So, I’ve been seeing a lot of hubbub today about the writer for The Vampire Diaries being “fired” (that’s the word they’re using) from her books by HarperCollins.
Before you get your “BUT THAT’S HER WORK!” outrage on, let me explain.
From what I understand of the situation, HarperCollins essentially said, “Look, vampires are hot, and we want a young adult series with vampires, let’s find an author to write that.” and they hired L.J. Smith to write the series “for hire.” What does that mean? That HarperCollins, essentially, commissioned L.J. Smith to write the series for them but, like other commissioned work, they owned what was produced. For whatever reason, HC apparently decided to remove Smith from writing the series, instead turning it over to a so-far-unnamed ghostwriter.
There are a couple of things to keep in mind here:
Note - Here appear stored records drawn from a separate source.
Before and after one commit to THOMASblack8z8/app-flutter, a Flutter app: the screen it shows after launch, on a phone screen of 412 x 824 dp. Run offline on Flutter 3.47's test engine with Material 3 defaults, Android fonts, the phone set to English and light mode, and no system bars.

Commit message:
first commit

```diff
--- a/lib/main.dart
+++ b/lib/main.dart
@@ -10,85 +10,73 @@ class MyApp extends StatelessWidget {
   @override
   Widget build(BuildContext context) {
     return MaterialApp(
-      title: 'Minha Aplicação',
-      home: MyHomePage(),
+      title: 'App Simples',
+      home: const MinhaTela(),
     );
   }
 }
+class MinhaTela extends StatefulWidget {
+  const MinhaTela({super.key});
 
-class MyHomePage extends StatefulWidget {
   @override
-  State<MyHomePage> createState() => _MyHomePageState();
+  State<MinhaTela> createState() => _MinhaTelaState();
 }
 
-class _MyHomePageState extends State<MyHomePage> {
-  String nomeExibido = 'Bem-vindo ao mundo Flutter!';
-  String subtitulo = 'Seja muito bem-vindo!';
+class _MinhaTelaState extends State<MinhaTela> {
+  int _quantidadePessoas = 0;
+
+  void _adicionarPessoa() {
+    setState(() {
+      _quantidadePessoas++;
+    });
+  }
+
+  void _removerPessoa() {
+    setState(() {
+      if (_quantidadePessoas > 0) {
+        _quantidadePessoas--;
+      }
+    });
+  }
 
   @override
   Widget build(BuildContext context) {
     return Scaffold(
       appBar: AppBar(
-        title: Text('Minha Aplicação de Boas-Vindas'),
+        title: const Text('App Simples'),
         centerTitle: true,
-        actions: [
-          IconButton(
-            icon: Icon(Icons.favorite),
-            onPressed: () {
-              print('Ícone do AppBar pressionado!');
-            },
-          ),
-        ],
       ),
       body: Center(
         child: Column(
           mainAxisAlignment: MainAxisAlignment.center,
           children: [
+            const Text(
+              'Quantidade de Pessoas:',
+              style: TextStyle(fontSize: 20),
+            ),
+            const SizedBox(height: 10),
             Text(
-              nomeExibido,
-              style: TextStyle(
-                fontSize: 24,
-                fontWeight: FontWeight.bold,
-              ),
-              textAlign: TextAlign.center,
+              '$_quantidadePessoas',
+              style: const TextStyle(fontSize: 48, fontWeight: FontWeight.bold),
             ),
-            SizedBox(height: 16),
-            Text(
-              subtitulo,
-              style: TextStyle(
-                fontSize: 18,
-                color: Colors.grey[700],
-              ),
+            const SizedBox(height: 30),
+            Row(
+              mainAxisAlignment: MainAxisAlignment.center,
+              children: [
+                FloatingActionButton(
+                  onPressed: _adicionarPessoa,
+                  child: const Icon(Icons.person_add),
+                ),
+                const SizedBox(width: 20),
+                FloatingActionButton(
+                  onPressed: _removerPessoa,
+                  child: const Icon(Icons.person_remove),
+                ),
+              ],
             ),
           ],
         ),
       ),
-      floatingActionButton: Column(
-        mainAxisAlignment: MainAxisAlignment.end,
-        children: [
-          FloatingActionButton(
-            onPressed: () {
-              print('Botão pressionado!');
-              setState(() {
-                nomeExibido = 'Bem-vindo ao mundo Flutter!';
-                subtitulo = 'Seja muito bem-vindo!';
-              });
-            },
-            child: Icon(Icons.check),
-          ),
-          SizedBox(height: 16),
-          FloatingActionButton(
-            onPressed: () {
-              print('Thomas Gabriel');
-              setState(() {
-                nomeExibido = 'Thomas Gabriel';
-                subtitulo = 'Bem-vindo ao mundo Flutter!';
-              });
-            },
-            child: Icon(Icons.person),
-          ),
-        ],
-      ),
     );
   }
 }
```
1. This situation is different than what happens with other authors who create their own work and then sell rights to a publisher. In those situations, the creation of the work was solely done by the author and so all rights belong to the author; in this situation, HarperCollins hired Smith to write for them in the same way that you might commission an artist to produce a painting or a newspaper might hire a columnist to produce copy for them. As with Smith and both of the latter examples, the employer, unless specified in contract, would own the work produced because that’s the good they’ve hired the creator to produce (at least as my very layman’s understanding of such things goes) and all rights that go along with it. The employer should recognize the creator of the work for having created it, which is why Smith’s name is on the cover and she’ll get creation credits for it in the future (and why columnists get by-lines, artists can put their name on their paintings, etc.), but the work and all rights are owned by the commissioner.
2. Since, at that point, Smith is more or less just a commissioned employee of HarperCollins then it is possible for them to “fire” her from “her works” because they aren’t her works, their HarperCollins’. Is that possibly a douchey move? Sure, it might be; I’m sure that Smith put not just a lot of time and effort into her creations but love as well and I can’t imagine what it would be like to be told “Thanks for all the hard work in getting this series off the ground and popular, now GTFO.” I’d probably be furious then get RAGING drunk and stay that way for a good long time (or until my wife put me in a clinic or threatened to leave me). Douchey or not, HarperCollins can do that.
3. Always be careful with what contracts you sign, always. In a quote from Smith, she said she didn’t understand what “for hire” meant in the beginning and only learned about it later “to her horror.” I think that part of this current drama is on Smith; as with any agreement or contract, the onus is on the person signing it to know what they are signing and if she didn’t want to potentially end up in this situation then she shouldn’t have signed. Maybe she was young and naïve, maybe she was just enchanted with the idea of seeing her work in print (I know I’d be), but that doesn’t excuse her from not figuring out what the contract entailed before she signed it.
4. That being said: if you don’t like what HarperCollins has done, then don’t support the series. Seriously, just don’t. If she has other books or works that HC doesn’t own, buy those; support the author instead.
As I said before, I can’t imagine what L.J. Smith is going through if this is true; losing a creation you’ve worked so hard on in that fashion, watching it instead be given to someone else, would fill me horror in the same way she expresses.